● **ACTIVITY**
In the material below, which lines hold the word "potential"? Pick each one out.

● **INFORMATION SHOWN**
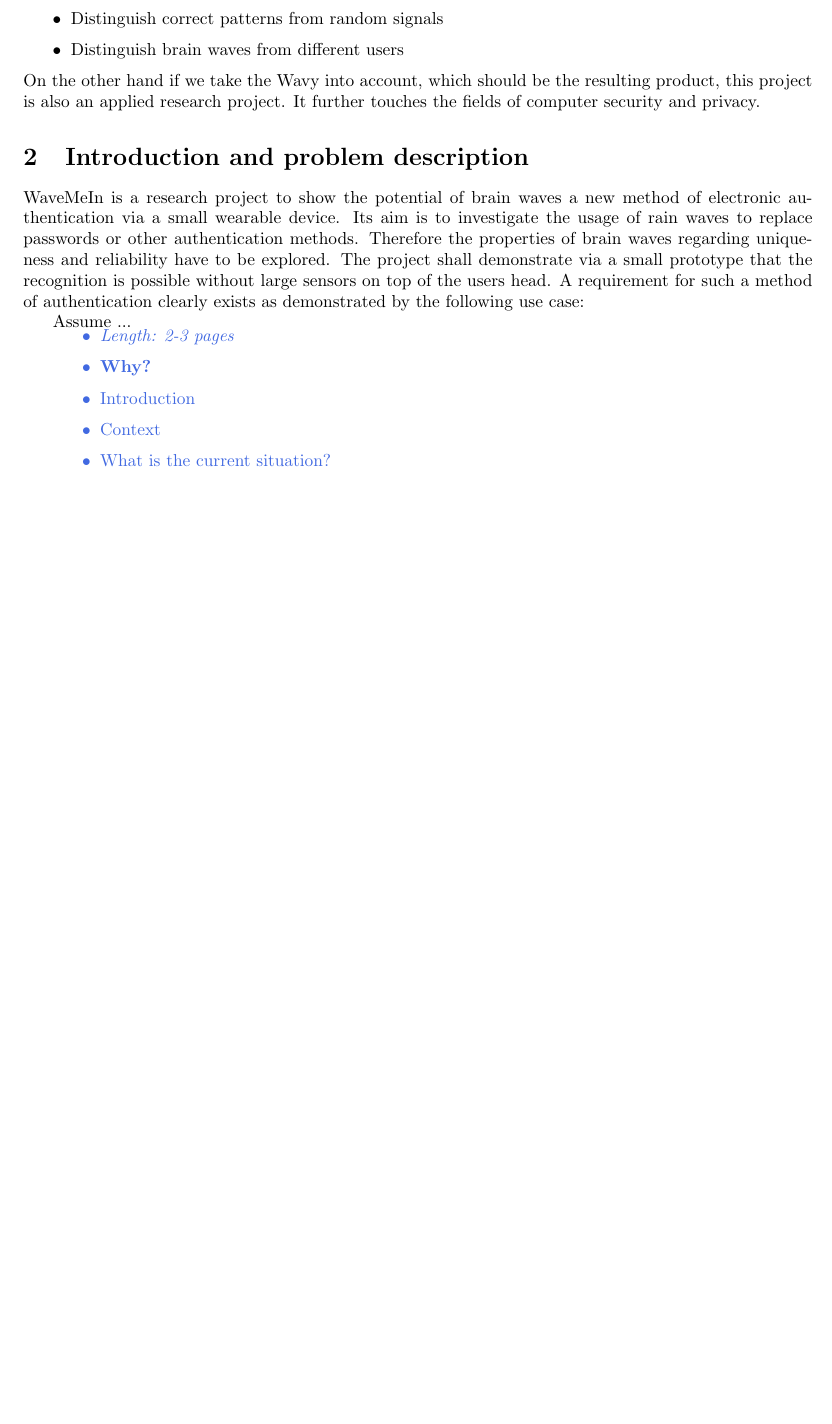
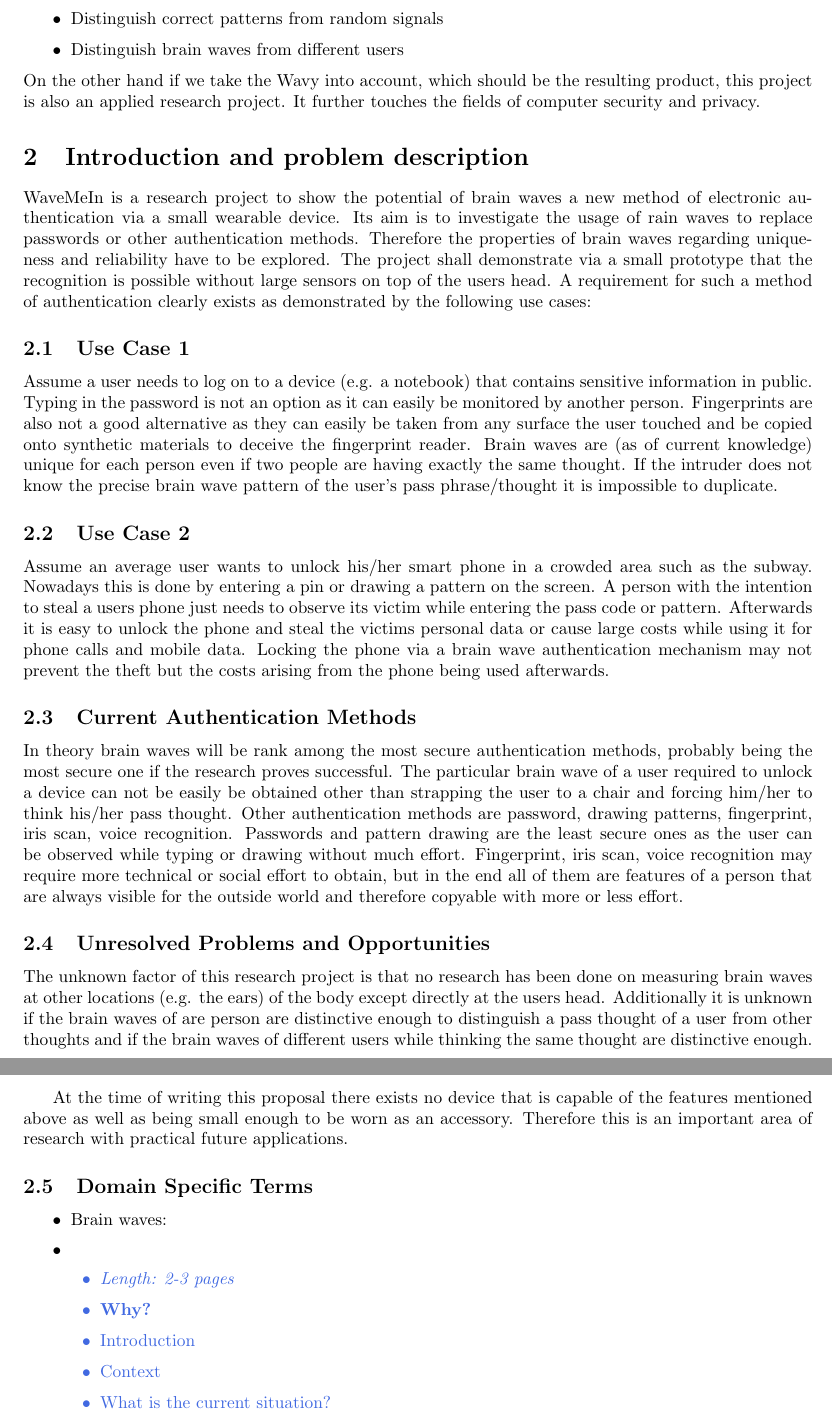
Before and after one commit to belks/MSWP, a LaTeX document (proposal/mswp-proposal.tex): part of page 5 of 11 before the commit and two parts of pages 5 and 6 of 12 after it, the two joined at a grey line, cut so that both start at the same text, the shorter picture padded with empty space. Compiled offline with pdfLaTeX.

Commit message:
braaaaaaains yummi

```diff
--- a/proposal/mswp-proposal.tex
+++ b/proposal/mswp-proposal.tex
@@ -117,11 +117,27 @@
 % --------------------------------------------------------------
 \section{Introduction and problem description}
 \label{sect:intro}
-WaveMeIn is a research project to show the potential of brain waves a new method of electronic authentication via a small wearable device. Its aim is to investigate the usage of rain waves to replace passwords or other authentication methods. Therefore the properties of brain waves regarding uniqueness and reliability have to be explored. The project shall demonstrate via a small prototype that the recognition is possible without large sensors on top of the users head. A requirement for such a method of authentication clearly exists as demonstrated by the following use case:
+WaveMeIn is a research project to show the potential of brain waves a new method of electronic authentication via a small wearable device. Its aim is to investigate the usage of rain waves to replace passwords or other authentication methods. Therefore the properties of brain waves regarding uniqueness and reliability have to be explored. The project shall demonstrate via a small prototype that the recognition is possible without large sensors on top of the users head. A requirement for such a method of authentication clearly exists as demonstrated by the following use cases:
 
-Assume ...
+\subsection{Use Case 1}{
+Assume a user needs to log on to a device (e.g. a notebook) that contains sensitive information in public. Typing in the password is not an option as it can easily be monitored by another person. Fingerprints are also not a good alternative as they can easily be taken from any surface the user touched and be copied onto synthetic materials to deceive the fingerprint reader. Brain waves are (as of current knowledge) unique for each person even if two people are having exactly the same thought. If the intruder does not know the precise brain wave pattern of the user's pass phrase/thought it is impossible to duplicate.}
 
+\subsection{Use Case 2}{
+Assume an average user wants to unlock his/her smart phone in a crowded area such as the subway. Nowadays this is done by entering a pin or drawing a pattern on the screen. A person with the intention to steal a users phone just needs to observe its victim while entering the pass code or pattern. Afterwards it is easy to unlock the phone and steal the victims personal data or cause large costs while using it for phone calls and mobile data. Locking the phone via a brain wave authentication mechanism may not prevent the theft but the costs arising from the phone being used afterwards.}
 
+\subsection{Current Authentication Methods}
+In theory brain waves will be rank among the most secure authentication methods, probably being the most secure one if the research proves successful. The particular brain wave of a user required to unlock a device can not be easily be obtained other than strapping the user to a chair and forcing him/her to think his/her pass thought. Other authentication methods are password, drawing patterns, fingerprint, iris scan, voice recognition. Passwords and pattern drawing are the least secure ones as the user can be observed while typing or drawing without much effort. Fingerprint, iris scan, voice recognition may require more technical or social effort to obtain, but in the end all of them are features of a person that are always visible for the outside world and therefore copyable with more or less effort.
+
+\subsection{Unresolved Problems and Opportunities}
+The unknown factor of this research project is that no research has been done on measuring brain waves at other locations (e.g. the ears) of the body except directly at the users head. Additionally it is unknown if the brain waves of are person are distinctive enough to distinguish a pass thought of a user from other thoughts and if the brain waves of different users while thinking the same thought are distinctive enough.
+
+At the time of writing this proposal there exists no device that is capable of the features mentioned above as well as being small enough to be worn as an accessory. Therefore this is an important area of research with practical future applications.
+
+\subsection{Domain Specific Terms}
+\begin{itemize}
+	\item Brain waves:
+	\item
+\end{itemize}
 
 \note{
 \begin{itemize}
```
Also changed, not shown: proposal/mswp-proposal.pdf.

● **YOUR RESPONSE**
-WaveMeIn is a research project to show the potential of brain waves a new method of electronic authentication via a small wearable device. Its aim is to investigate the usage of rain waves to replace passwords or other authentication methods. Therefore the properties of brain waves regarding uniqueness and reliability have to be explored. The project shall demonstrate via a small prototype that the recognition is possible without large sensors on top of the users head. A requirement for such a method of authentication clearly exists as demonstrated by the following use case:
+WaveMeIn is a research project to show the potential of brain waves a new method of electronic authentication via a small wearable device. Its aim is to investigate the usage of rain waves to replace passwords or other authentication methods. Therefore the properties of brain waves regarding uniqueness and reliability have to be explored. The project shall demonstrate via a small prototype that the recognition is possible without large sensors on top of the users head. A requirement for such a method of authentication clearly exists as demonstrated by the following use cases:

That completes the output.